Segment Start: Record extracts

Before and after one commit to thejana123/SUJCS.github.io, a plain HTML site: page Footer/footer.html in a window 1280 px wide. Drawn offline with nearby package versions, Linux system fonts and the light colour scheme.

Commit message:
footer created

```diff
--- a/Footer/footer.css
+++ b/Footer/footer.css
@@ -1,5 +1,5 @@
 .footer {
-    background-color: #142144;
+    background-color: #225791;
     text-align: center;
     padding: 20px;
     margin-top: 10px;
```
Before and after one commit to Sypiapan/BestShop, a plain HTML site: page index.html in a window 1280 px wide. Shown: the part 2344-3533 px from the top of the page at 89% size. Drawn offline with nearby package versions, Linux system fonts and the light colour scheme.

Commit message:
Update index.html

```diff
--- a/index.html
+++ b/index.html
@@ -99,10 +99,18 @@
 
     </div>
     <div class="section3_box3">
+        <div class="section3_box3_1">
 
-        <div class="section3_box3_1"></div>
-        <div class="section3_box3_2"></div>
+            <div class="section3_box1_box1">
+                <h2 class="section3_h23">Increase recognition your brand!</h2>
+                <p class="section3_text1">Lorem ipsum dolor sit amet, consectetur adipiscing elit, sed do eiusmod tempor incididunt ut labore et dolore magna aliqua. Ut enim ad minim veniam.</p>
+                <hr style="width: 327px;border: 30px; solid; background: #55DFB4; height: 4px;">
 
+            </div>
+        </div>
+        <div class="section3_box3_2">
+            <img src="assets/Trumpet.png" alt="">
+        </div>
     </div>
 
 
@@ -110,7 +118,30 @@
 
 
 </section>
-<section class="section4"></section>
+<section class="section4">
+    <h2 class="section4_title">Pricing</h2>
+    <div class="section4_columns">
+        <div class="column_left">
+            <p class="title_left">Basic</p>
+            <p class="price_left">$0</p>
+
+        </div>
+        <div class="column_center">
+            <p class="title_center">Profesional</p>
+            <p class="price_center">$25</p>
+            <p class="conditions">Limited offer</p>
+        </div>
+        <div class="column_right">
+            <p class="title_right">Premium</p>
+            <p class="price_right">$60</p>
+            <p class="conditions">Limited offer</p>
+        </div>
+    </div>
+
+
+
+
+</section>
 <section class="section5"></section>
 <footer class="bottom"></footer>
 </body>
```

Segment End: Record extracts

-- Requirement --
Search the data above for the word "background", then gather each line in which it appears.

-- Result below --
-    background-color: #142144;
+    background-color: #225791;
+                <hr style="width: 327px;border: 30px; solid; background: #55DFB4; height: 4px;">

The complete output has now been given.